Repeat the following entries verbatim, apart from the pictures.

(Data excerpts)
..............................
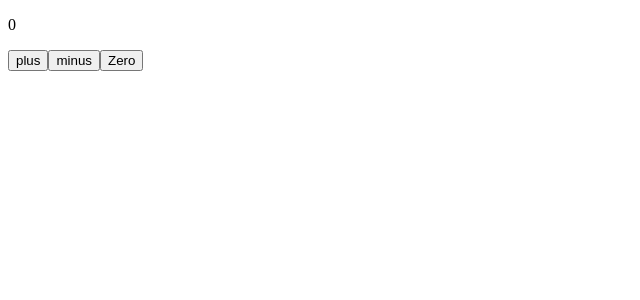
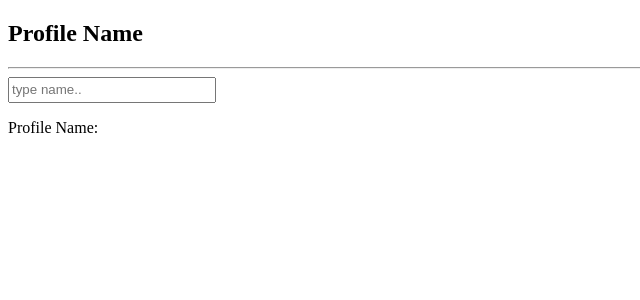
Before and after one commit to grp0060078/react, a React (Vite) app: page / in a window 1280 px wide. Shown: the top 300 px of the page, without its empty margins (0-640 px from the left). Built offline with nearby package versions, Linux system fonts and the light colour scheme.

Commit message:
session task

```diff
--- a/src/App.jsx
+++ b/src/App.jsx
@@ -1,33 +1,23 @@
-import React, { useState } from 'react';
-import Button from './components/Button';
 
-function App() {
+import React, { useState, createContext, } from 'react';
+import Profile from './components/profile.jsx'
 
-  const [counter, setCounter] = useState(0);
+const ProfileContext = createContext();
 
 
-  function handleClick() {
-    setCounter(counter + 1);
-  }
+function App  ()  {
 
-  function handleMinusClick() {
-    setCounter(counter - 1);
-  }
+  const [profileName, setProfileName] = useState('');
+
+  return (
+
+    <ProfileContext.Provider value={{ profileName, setProfileName }}>
+      <Profile />
+    </ProfileContext.Provider>
+  );
+};
 
 
-  function handleZeroClick() {
-    setCounter(0);
-  }
 
 
-  return (
-    <div>
-      <p>{ counter }</p>
-      <button onClick={handleClick}>plus</button>
-     <Button handleMinusClick={handleMinusClick}/>
-      <button onClick={handleZeroClick}>Zero</button>
-    </div>
-  )
-}
-
-export default App;
+export { App as default, ProfileContext };
--- a/src/components/Button.jsx
+++ /dev/null
@@ -1,12 +0,0 @@
-import React from 'react'
-
-
-function Button({handleMinusClick}) {
-
-  return (
-
-    <button onClick={handleMinusClick}>minus</button>
-  )
-}
-
-export default Button;
--- /dev/null
+++ b/src/components/profile.jsx
@@ -0,0 +1,35 @@
+import React, { useContext } from 'react';
+import { ProfileContext } from '../App';
+
+
+function Profile ()  {
+
+  const { profileName, setProfileName } = useContext(ProfileContext);
+
+
+  const handleProfileNameChange = (event) => {
+    setProfileName(event.target.value);
+  };
+  const pad={
+    width:200,
+    height:20,
+
+  }
+
+  return (
+    <div>
+      <h2> Profile Name</h2>
+      <hr></hr>
+
+      <input
+        style={pad}
+        type="text"
+        placeholder='type name..'
+        value={profileName}
+        onChange={handleProfileNameChange}
+      />
+      <p>Profile Name: {profileName}</p>
+    </div>
+  );
+};
+export default Profile;
```
Also changed, not shown: package.json (+11 -1 lines), src/mm.jsx (added, +26 -0 lines), src/assets/undraw_rocket.svg (added), src/styles/App.css (added), 1 other file (tests, documents, lock files or other folders).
..............................
_REPLY_.
Before and after one commit to grp0060078/react, a React (Vite) app: page / in a window 1280 px wide. Shown: the top 300 px of the page, without its empty margins (0-640 px from the left). Built offline with nearby package versions, Linux system fonts and the light colour scheme.

Commit message:
session task

```diff
--- a/src/App.jsx
+++ b/src/App.jsx
@@ -1,33 +1,23 @@
-import React, { useState } from 'react';
-import Button from './components/Button';
 
-function App() {
+import React, { useState, createContext, } from 'react';
+import Profile from './components/profile.jsx'
 
-  const [counter, setCounter] = useState(0);
+const ProfileContext = createContext();
 
 
-  function handleClick() {
-    setCounter(counter + 1);
-  }
+function App  ()  {
 
-  function handleMinusClick() {
-    setCounter(counter - 1);
-  }
+  const [profileName, setProfileName] = useState('');
+
+  return (
+
+    <ProfileContext.Provider value={{ profileName, setProfileName }}>
+      <Profile />
+    </ProfileContext.Provider>
+  );
+};
 
 
-  function handleZeroClick() {
-    setCounter(0);
-  }
 
 
-  return (
-    <div>
-      <p>{ counter }</p>
-      <button onClick={handleClick}>plus</button>
-     <Button handleMinusClick={handleMinusClick}/>
-      <button onClick={handleZeroClick}>Zero</button>
-    </div>
-  )
-}
-
-export default App;
+export { App as default, ProfileContext };
--- a/src/components/Button.jsx
+++ /dev/null
@@ -1,12 +0,0 @@
-import React from 'react'
-
-
-function Button({handleMinusClick}) {
-
-  return (
-
-    <button onClick={handleMinusClick}>minus</button>
-  )
-}
-
-export default Button;
--- /dev/null
+++ b/src/components/profile.jsx
@@ -0,0 +1,35 @@
+import React, { useContext } from 'react';
+import { ProfileContext } from '../App';
+
+
+function Profile ()  {
+
+  const { profileName, setProfileName } = useContext(ProfileContext);
+
+
+  const handleProfileNameChange = (event) => {
+    setProfileName(event.target.value);
+  };
+  const pad={
+    width:200,
+    height:20,
+
+  }
+
+  return (
+    <div>
+      <h2> Profile Name</h2>
+      <hr></hr>
+
+      <input
+        style={pad}
+        type="text"
+        placeholder='type name..'
+        value={profileName}
+        onChange={handleProfileNameChange}
+      />
+      <p>Profile Name: {profileName}</p>
+    </div>
+  );
+};
+export default Profile;
```
Also changed, not shown: package.json (+11 -1 lines), src/mm.jsx (added, +26 -0 lines), src/assets/undraw_rocket.svg (added), src/styles/App.css (added), 1 other file (tests, documents, lock files or other folders).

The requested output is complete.